EXERCISE AIM:
Look through the lines below and copy each one that includes "size".

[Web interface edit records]

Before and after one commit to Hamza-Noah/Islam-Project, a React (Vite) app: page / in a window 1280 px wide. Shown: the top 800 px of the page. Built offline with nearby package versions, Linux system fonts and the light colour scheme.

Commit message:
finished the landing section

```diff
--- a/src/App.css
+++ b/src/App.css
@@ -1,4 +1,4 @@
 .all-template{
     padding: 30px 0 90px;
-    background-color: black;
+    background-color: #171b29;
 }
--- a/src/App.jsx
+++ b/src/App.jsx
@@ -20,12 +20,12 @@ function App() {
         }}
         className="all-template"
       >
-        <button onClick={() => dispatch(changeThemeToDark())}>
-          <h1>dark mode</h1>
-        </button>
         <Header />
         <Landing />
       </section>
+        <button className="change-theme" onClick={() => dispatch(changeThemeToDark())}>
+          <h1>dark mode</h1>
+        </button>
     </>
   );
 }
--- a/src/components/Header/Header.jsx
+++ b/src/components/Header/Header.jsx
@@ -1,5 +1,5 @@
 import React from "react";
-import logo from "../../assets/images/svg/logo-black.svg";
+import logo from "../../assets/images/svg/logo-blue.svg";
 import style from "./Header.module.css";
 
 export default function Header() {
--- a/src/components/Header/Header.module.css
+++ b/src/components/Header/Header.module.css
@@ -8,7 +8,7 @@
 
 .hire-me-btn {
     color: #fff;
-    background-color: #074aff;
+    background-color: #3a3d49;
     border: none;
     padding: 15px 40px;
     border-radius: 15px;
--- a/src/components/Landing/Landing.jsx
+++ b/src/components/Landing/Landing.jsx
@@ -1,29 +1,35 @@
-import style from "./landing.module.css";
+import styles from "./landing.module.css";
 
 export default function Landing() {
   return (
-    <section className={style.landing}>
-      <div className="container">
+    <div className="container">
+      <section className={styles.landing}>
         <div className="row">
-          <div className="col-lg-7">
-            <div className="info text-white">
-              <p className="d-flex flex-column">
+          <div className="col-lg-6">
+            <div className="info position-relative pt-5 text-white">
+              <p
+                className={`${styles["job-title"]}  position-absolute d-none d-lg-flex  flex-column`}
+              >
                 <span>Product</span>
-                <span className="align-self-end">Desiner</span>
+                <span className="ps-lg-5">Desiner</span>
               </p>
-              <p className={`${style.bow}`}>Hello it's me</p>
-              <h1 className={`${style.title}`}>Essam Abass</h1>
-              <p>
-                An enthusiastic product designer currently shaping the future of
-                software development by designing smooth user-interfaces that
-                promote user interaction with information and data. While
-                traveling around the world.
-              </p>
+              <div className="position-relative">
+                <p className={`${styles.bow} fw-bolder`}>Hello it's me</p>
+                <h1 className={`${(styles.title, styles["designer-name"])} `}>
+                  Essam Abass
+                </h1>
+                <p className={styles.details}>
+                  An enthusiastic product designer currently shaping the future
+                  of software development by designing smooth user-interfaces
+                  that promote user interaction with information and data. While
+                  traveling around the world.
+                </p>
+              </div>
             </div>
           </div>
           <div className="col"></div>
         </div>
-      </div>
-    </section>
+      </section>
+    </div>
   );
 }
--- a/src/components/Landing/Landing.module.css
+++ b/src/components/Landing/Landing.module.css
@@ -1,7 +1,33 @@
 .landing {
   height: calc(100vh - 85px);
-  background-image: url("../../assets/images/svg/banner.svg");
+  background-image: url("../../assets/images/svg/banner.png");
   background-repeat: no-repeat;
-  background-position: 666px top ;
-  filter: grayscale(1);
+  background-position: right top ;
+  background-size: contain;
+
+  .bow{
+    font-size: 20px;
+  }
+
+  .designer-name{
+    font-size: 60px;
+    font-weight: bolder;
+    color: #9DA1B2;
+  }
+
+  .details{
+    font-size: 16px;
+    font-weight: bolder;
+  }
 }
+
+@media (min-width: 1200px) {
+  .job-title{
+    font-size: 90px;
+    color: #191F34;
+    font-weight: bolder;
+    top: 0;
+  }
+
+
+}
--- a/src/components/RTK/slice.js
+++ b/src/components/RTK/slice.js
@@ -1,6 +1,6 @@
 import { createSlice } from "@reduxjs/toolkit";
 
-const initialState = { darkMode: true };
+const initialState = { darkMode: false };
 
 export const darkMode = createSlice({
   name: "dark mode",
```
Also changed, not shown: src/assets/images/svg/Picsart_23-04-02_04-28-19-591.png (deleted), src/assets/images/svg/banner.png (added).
* * *
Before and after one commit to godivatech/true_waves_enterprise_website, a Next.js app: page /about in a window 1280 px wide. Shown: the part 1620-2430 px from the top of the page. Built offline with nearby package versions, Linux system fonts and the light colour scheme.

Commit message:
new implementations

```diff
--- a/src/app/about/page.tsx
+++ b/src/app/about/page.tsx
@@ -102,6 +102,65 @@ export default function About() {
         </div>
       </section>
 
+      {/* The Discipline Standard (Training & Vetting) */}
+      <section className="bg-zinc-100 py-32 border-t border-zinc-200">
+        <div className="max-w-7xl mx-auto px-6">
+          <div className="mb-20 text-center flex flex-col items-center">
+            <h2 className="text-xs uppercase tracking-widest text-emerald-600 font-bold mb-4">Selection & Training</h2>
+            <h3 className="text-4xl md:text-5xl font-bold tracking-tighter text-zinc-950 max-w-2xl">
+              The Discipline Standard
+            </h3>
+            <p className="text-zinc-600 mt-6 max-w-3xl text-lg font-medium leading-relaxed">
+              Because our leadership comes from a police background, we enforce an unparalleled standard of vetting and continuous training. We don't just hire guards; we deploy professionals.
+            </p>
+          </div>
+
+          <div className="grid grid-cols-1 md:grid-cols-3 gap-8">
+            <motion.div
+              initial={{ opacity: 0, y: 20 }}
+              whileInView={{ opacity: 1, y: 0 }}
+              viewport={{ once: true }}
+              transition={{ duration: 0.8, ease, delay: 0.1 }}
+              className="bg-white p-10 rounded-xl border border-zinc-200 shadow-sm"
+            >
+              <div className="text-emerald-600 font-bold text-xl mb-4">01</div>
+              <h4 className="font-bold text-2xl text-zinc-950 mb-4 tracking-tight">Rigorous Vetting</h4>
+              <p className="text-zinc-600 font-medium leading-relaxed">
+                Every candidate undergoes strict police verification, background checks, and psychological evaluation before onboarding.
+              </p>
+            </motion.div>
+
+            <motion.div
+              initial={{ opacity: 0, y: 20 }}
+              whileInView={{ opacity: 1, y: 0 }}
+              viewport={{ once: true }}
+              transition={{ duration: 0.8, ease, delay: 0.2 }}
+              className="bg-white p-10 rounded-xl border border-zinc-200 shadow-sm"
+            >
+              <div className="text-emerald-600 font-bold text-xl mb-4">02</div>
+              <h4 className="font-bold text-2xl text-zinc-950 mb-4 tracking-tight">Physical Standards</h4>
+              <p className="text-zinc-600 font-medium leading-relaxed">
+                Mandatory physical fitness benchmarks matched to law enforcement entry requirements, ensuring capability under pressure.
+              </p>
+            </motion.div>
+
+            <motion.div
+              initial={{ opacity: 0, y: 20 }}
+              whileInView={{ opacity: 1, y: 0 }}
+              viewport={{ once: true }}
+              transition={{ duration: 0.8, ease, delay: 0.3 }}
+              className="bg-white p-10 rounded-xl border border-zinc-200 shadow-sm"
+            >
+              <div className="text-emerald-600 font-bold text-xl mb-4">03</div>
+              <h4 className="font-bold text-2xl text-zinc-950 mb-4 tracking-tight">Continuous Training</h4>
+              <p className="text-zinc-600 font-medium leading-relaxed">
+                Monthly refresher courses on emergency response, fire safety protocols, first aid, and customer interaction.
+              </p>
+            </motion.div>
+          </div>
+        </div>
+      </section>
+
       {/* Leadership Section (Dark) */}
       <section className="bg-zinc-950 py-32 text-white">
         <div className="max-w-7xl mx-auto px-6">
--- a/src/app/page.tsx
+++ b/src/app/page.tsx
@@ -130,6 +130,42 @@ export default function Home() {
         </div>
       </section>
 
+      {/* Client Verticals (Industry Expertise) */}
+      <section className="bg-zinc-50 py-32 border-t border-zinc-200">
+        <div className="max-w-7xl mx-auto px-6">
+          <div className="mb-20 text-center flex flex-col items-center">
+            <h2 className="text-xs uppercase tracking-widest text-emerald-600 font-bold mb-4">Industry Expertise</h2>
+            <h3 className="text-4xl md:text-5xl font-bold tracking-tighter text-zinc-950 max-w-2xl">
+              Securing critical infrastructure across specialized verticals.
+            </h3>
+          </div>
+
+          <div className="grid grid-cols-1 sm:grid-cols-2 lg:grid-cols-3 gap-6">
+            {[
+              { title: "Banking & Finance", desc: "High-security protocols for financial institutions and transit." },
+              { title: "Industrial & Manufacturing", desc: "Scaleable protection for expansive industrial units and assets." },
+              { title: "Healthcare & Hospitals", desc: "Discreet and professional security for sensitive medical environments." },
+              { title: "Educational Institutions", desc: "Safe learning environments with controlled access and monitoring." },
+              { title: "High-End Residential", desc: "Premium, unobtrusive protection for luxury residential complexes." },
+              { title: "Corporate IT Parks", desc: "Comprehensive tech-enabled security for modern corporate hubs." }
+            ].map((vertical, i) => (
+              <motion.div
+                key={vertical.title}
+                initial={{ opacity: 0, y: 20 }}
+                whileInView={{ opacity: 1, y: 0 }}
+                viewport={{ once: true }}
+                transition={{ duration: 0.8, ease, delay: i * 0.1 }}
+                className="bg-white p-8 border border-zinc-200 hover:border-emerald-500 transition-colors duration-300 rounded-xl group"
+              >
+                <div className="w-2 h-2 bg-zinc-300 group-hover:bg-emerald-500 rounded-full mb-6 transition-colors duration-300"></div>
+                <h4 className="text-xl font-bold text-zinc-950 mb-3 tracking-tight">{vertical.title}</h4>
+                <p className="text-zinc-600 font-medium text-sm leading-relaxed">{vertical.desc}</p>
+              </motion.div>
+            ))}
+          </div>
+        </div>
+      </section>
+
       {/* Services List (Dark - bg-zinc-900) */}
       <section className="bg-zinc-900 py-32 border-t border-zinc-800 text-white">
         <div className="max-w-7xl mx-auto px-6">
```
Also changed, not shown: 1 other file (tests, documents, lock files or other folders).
---
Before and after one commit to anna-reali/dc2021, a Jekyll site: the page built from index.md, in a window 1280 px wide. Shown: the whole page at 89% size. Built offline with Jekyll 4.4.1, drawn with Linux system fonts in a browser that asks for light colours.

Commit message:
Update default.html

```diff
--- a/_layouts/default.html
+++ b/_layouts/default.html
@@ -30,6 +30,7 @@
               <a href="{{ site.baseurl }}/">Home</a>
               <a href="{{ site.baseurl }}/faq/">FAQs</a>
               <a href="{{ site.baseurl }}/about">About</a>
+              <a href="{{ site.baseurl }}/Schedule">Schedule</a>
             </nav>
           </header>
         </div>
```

OUTPUT OF THE TASK:
+  background-size: contain;
+    font-size: 20px;
+    font-size: 60px;
+    font-size: 16px;
+    font-size: 90px;
Before and after one commit to anna-reali/dc2021, a Jekyll site: the page built from index.md, in a window 1280 px wide. Shown: the whole page at 89% size. Built offline with Jekyll 4.4.1, drawn with Linux system fonts in a browser that asks for light colours.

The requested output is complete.